Wednesday's World Supply/Demand Estimates (WASDE) report shows corn production is forecast 123 million bushels lower than last month's estimate, reflecting a 1.4-bushel-per-acre decline from October. That makes this year's projected yield -- 146.7 bu/acre -- the lowest since 2003/2004.
"Projected U.S. ending stocks are lowered 23 million bushels," according to Wednesday's report. "The season-average farm price is unchanged at $6.20 to $7.20 per bushel."
In Wednesday's Crop Production report, USDA shows corn and soybean production just slightly lower than last month's guess. Corn's forecast at 12.3 billion bushels, while soybeans are seen at 3.05 billion bushels. That soybean number is 9% lower than a year ago, and if realized, the corn number will net the nation its smallest corn crop size since the 2003 crop year.

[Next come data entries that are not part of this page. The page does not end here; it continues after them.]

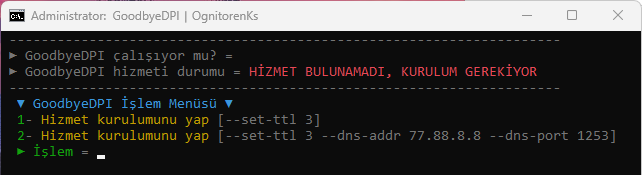
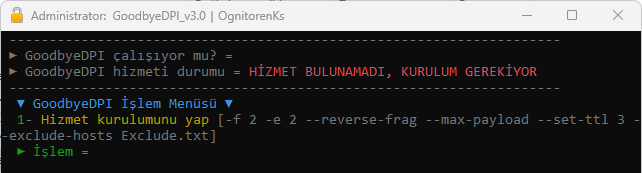
3.0

diff --git a/Release.Notes.md b/Release.Notes.md
@@ -4,8 +4,18 @@
 -   Mail: [email redacted]
 -   Site: [https://ognitorenks.blospot.com](https://ognitorenks.blospot.com)
 
+<details><summary><B> Versiyon 3.0 ► 24.05.2026 </B></summary>
+    
+	• GoodbyeDPI uygulamasına yapımcısı tarafından güncelleme verilmeyince kaynak kodlarını kullanarak yeni ve sorunları çözecek bir güncelleme hazırladım.
+	• GoodbyeDPI varsayılan modunda QUIC/HTTP3 engelleme kapatıldı.
+	    - Neden: Modern tarayıcılar ve uygulamalar QUIC kullanıyor. QUIC’in engellenmesi uygulamalarda gecikmeye sebep olabiliyor.
+	• -f veya -e ile fragmentation kullanıldığında native fragmentation otomatik aktif hale getirildi.
+	    - Neden: Eski window-size fragmentation yöntemi yerine daha hızlı ve uyumlu fragment gönderimi sağlamak için.
+	• --exclude-hosts parametresi eklendi. Exclude.txt içindeki domainlerde fake TTL paketi göndermeyi atlar, ancak fragmentation uygulamaya devam eder.
+	    - Neden: Bazı uygulama/CDN bağlantılarında fake TTL sorun çıkarırken, genel siteler için TTL yöntemi gerekli kalıyor. Bu ayrım domain bazlı yapılır.
+	• Hosts dosyasına bazı eklemeler yapıldı. Roblox ve Discord'da sorun yaşanmaması için.
 
-<details><summary><B> Versiyon 2.0 ► 07.05.2025 </B></summary>
+</details><details><summary><B> Versiyon 2.0 ► 07.05.2025 </B></summary>
 
     • --set-ttl 3 yönteminde birçok kullanıcı sorun yaşıyordu.
     • Çözüm olarak alternatif bir yöntem daha ekledim > --set-ttl 3 --dns-addr 77.88.8.8 --dns-port 1253 --dnsv6-addr 2a02:6b8::feed:0ff --dnsv6-port 1253

diff --git a/README.md b/README.md
@@ -8,12 +8,12 @@
 
 • GoodbyeDPI ile özgür bir internet deneyimi yaşamanız için programın her zaman çalışması gerekiyor. Bundan dolayı uygulamayı indirip kullanmak isterseniz. Silinmeyecek bir konuma almanız gerekmektedir. Ancak bu uygulamayı hizmet olarak yükleyip her açılışta çalışacak şekilde ayarladığımız için çalıştığını yalnızda Görev yöneticisinde göreceksiniz. 1 MB bile bulmayan RAM kullanımı vardır.
 
-• GoodbyeDPI uygulaması benim yaptığım bir uygulama değildir. Ben sadece uygulamanın arayüzlü bir şekilde kurulup, yönetilmesi için batch script ile bir yönetim programı hazırladım. Uygulamanın resmi adresi= https://github.com/ValdikSS/GoodbyeDPI
+• GoodbyeDPI uygulaması benim yaptığım bir uygulama değildir. Ancak yapımcısı uzun süre güncelleme vermediği için oluşan sorunları çözmek için kaynak kodlarıyla çalışır güncel sürümü hazırlamaya çalıştım. Ben sadece uygulamanın arayüzlü bir şekilde kurulup, yönetilmesi için batch script ile bir yönetim programı hazırladım. Uygulamanın resmi adresi= https://github.com/ValdikSS/GoodbyeDPI
 
 ### Kurulum
 Öncelikle programı indirip silinmeyecek bir konuma atınız. Klasör yolunda Türkçe harf ve boşluk olmasın.
 Uygulamayı yönetici olarak çalıştırın.
-Uygulama öncelikle sistemde GoodbyeDPI adında hizmetin kurulu olup olmadığını kontrol edecek. Yüklü değilse kurulum ekranına yönlendirecek. Hizmet olarak kurulum için 1 tuşlayıp, enter tuşuna basın. 1 numaralı işlem işe yaramazsa 2 numaralı işlemi deneyin.
+Uygulama öncelikle sistemde GoodbyeDPI adında hizmetin kurulu olup olmadığını kontrol edecek. Yüklü değilse kurulum ekranına yönlendirecek. Hizmet olarak kurulum için 1 tuşlayıp, enter tuşuna basın.
 ![Repo1](https://raw.githubusercontent.com/OgnitorenKs12/Batch_GoodbyeDPI/main/.github/SS/TR1.png)
 
 DNS adresi seçmenizi isteyecek uygulama içine Claudflare ve Google'ın DNS adreslerini ekledim. Birini seçip tuşladıktan sonra kurulum işleminin bitmesini bekleyin.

Agriculture.com Multimedia Editor
11-09-2011 07:50 AM
One analyst says, "the feed use for corn fell 100 million bushels which nearly offset the entire yield decline. This is a ? mark in my opinion because profitability is at such high levels for livestock feeders, but it did prevent a big shock to the ending stocks for corn.
Jeez that guy has been smokin the good stuff!

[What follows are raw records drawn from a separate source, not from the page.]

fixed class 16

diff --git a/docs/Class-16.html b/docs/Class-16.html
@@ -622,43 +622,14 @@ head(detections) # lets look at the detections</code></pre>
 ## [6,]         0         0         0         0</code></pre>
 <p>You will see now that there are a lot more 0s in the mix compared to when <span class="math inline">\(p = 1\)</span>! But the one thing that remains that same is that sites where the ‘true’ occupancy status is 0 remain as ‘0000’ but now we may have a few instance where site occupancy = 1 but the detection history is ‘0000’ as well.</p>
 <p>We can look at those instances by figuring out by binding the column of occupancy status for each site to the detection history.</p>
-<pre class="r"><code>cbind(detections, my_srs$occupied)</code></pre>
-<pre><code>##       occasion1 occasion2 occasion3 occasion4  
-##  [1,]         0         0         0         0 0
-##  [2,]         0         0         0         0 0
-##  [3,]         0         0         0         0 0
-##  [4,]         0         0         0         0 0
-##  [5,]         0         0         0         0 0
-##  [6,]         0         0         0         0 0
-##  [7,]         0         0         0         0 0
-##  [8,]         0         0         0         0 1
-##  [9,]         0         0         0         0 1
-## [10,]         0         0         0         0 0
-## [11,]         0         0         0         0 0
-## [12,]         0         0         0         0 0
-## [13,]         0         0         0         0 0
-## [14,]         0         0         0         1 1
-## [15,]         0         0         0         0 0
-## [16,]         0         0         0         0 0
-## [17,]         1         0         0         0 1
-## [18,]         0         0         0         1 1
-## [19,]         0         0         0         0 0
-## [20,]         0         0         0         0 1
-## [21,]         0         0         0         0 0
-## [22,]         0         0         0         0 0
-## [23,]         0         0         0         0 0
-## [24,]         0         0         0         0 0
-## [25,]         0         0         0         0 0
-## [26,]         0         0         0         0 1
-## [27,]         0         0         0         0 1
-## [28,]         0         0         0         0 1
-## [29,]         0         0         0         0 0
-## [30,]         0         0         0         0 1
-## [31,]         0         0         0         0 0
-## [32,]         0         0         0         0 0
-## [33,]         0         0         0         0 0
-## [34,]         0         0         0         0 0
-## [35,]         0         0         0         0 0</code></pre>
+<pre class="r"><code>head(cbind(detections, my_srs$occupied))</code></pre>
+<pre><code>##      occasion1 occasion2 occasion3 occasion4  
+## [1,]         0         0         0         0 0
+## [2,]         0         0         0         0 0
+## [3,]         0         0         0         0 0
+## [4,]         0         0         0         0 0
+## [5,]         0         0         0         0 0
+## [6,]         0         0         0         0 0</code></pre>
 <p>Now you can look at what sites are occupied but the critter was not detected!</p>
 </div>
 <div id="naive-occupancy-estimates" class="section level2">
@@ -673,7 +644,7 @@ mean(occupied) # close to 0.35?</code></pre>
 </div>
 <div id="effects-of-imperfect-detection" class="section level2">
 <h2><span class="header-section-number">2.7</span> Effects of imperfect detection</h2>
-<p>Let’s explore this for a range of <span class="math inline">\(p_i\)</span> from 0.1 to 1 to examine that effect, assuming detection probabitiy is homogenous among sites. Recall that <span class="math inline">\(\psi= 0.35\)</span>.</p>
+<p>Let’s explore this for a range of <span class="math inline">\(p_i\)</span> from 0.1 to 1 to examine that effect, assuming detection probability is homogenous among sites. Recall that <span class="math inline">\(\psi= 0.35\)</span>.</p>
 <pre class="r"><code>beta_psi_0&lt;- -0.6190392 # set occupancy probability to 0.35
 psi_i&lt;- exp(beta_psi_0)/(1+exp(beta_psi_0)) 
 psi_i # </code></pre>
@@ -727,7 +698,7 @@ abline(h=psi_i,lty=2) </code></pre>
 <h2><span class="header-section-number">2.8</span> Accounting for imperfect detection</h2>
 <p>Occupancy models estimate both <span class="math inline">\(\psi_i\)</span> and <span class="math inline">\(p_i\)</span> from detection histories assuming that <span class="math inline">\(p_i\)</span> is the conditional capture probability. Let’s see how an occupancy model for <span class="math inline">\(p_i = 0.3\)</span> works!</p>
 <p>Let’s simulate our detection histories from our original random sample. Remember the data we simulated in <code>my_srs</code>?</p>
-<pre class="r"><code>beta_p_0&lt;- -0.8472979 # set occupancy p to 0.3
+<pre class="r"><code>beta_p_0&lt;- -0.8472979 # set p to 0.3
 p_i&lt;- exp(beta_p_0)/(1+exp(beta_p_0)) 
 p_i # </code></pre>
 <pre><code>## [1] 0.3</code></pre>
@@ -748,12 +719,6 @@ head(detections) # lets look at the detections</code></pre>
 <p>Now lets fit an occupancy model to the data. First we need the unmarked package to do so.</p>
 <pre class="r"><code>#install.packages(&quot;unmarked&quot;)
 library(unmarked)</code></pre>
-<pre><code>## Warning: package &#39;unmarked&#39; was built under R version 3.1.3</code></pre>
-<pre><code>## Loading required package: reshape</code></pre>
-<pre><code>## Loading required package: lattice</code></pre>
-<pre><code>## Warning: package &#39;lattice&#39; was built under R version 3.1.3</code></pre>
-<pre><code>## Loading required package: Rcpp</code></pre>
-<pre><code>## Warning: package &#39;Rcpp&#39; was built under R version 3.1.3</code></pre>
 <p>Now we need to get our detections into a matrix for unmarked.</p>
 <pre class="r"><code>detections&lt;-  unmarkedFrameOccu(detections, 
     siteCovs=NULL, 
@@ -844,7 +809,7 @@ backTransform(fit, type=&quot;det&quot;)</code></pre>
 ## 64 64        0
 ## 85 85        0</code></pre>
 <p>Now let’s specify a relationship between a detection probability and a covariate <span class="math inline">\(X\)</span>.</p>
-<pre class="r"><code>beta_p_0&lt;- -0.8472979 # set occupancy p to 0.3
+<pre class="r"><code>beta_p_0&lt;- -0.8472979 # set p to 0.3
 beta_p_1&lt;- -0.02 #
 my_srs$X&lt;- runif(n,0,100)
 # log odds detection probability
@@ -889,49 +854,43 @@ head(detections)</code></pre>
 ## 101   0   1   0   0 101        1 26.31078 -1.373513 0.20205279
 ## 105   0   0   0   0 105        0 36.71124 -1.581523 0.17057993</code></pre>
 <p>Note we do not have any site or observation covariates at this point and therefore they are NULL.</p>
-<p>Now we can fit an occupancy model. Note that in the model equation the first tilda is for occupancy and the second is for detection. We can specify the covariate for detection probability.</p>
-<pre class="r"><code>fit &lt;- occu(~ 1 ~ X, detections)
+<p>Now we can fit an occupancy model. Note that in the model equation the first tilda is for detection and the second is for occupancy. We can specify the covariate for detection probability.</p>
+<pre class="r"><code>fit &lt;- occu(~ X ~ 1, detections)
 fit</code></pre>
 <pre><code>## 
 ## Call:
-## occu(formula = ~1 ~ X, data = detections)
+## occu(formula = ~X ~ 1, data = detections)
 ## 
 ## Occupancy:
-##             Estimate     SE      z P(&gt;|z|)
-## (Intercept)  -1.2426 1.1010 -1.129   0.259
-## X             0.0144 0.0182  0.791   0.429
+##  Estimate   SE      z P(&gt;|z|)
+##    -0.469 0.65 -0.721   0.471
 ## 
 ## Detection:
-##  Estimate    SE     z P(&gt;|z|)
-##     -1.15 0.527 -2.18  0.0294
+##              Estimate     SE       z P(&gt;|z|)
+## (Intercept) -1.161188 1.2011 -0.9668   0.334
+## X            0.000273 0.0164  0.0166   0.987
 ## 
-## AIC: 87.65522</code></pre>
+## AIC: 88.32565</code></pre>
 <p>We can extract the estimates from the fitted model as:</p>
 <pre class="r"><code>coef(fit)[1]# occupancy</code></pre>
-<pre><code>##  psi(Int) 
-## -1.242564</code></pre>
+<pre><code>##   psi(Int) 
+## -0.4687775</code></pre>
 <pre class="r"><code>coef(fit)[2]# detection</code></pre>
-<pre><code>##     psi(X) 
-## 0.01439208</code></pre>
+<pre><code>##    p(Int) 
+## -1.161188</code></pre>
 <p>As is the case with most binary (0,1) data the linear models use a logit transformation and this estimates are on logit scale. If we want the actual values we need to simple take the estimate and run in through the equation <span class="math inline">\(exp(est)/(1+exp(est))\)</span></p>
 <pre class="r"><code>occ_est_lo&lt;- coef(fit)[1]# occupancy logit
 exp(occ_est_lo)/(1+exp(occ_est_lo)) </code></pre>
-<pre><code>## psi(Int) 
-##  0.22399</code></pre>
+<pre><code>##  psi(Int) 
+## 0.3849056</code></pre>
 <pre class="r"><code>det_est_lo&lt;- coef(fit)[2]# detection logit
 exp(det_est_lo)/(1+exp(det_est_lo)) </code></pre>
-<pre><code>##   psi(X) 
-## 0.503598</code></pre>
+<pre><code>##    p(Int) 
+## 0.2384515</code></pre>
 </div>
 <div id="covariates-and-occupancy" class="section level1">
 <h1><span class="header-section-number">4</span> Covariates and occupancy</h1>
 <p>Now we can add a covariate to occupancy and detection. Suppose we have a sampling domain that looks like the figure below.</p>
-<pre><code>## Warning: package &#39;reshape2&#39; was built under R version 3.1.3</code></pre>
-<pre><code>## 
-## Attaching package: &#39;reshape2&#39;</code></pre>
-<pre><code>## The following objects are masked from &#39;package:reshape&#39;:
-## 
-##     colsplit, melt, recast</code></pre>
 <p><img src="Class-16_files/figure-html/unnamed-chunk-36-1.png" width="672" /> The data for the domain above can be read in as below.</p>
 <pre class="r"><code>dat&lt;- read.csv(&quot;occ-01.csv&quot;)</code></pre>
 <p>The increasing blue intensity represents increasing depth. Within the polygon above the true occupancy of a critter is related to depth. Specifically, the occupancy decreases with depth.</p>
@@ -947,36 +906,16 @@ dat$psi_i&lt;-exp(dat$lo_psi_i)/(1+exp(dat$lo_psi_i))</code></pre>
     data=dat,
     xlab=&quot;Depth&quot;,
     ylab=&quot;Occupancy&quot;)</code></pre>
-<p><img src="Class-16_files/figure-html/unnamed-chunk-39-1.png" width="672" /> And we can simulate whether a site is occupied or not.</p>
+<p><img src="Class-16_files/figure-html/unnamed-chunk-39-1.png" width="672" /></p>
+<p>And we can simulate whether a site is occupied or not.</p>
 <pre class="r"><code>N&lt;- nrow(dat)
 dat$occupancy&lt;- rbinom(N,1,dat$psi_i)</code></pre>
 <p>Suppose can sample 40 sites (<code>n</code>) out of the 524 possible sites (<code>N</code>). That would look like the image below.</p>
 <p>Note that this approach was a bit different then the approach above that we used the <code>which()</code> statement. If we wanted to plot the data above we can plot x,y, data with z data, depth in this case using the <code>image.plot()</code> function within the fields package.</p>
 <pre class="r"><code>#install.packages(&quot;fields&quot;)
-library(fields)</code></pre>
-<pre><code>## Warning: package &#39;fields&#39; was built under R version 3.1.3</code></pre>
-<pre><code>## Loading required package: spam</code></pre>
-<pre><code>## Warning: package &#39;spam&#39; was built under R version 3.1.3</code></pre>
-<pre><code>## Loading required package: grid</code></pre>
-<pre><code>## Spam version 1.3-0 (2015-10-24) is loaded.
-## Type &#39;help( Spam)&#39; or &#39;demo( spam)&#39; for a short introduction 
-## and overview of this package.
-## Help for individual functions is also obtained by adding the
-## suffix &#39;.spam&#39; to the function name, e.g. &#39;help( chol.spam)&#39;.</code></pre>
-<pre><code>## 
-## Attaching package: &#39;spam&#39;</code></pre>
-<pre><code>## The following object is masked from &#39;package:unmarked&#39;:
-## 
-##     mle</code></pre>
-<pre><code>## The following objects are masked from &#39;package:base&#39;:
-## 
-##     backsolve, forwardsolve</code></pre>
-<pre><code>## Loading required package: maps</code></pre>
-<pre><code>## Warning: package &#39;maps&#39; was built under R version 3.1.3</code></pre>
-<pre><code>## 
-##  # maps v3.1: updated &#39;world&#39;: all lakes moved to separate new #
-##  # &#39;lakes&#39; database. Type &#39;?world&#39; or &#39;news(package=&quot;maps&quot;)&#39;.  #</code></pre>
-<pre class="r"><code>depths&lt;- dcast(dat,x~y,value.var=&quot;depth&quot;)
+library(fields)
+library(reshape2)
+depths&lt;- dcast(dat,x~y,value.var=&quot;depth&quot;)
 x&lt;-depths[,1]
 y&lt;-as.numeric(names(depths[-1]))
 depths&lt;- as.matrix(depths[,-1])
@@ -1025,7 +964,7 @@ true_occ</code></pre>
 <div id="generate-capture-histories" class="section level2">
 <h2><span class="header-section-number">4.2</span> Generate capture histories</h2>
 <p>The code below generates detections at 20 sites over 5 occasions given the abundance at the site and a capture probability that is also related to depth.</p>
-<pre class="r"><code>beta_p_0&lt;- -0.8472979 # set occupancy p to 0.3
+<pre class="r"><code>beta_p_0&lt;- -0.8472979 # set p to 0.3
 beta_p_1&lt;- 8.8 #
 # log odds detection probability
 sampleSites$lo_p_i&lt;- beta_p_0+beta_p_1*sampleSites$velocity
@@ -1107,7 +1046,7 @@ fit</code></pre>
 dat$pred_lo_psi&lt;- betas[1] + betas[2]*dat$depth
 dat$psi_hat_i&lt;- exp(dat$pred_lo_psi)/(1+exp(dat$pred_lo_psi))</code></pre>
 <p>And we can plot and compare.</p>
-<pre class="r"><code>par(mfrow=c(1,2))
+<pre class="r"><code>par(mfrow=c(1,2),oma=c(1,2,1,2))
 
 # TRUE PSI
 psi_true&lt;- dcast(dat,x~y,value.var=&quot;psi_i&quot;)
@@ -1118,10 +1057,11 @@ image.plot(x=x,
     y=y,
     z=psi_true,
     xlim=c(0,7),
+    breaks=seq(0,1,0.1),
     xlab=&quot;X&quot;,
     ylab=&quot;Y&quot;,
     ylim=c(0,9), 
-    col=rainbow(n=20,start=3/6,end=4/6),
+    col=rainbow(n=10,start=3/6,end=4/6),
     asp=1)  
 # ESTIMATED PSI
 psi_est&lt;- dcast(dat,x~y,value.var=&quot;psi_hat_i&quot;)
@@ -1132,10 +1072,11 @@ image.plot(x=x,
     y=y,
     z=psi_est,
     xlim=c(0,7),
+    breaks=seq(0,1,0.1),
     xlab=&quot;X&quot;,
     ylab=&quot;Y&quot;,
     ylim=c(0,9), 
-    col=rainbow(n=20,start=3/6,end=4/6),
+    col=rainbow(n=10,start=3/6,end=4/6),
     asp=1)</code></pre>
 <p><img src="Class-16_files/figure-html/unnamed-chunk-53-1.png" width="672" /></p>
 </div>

Mike I just got back froma trip back to Mi. I could not believe how many guys had quit milking cows in my old neighbor hood. One 2000 sow hog farm had quit and he was about the last one in the area.
There has been huge liquidation in the cow herd and those cows are not going to produce again EVER!
I still think the feed usage number has been to high for too long.
You need to get that guy some help!
BTW thanks for the reporting.
11-09-2011 08:49 AM
I find it interesting that the EU wheat market plunged after the USDA's numbers were announced.
Here's a look at what the USDA did to world wheat numbers:
Raised 2011-12 world wheat production from 681.20 million metric tons to 683.30 mmt.
Russia's wheat output was left alone at 56.0 mmt, which is bearish.
Kazakhstan wheat output was estimated at 21.0 mmt, compared to 19.0 mmt a month ago.
Russian wheat exports were raised by 1 million tons to 19 million tons.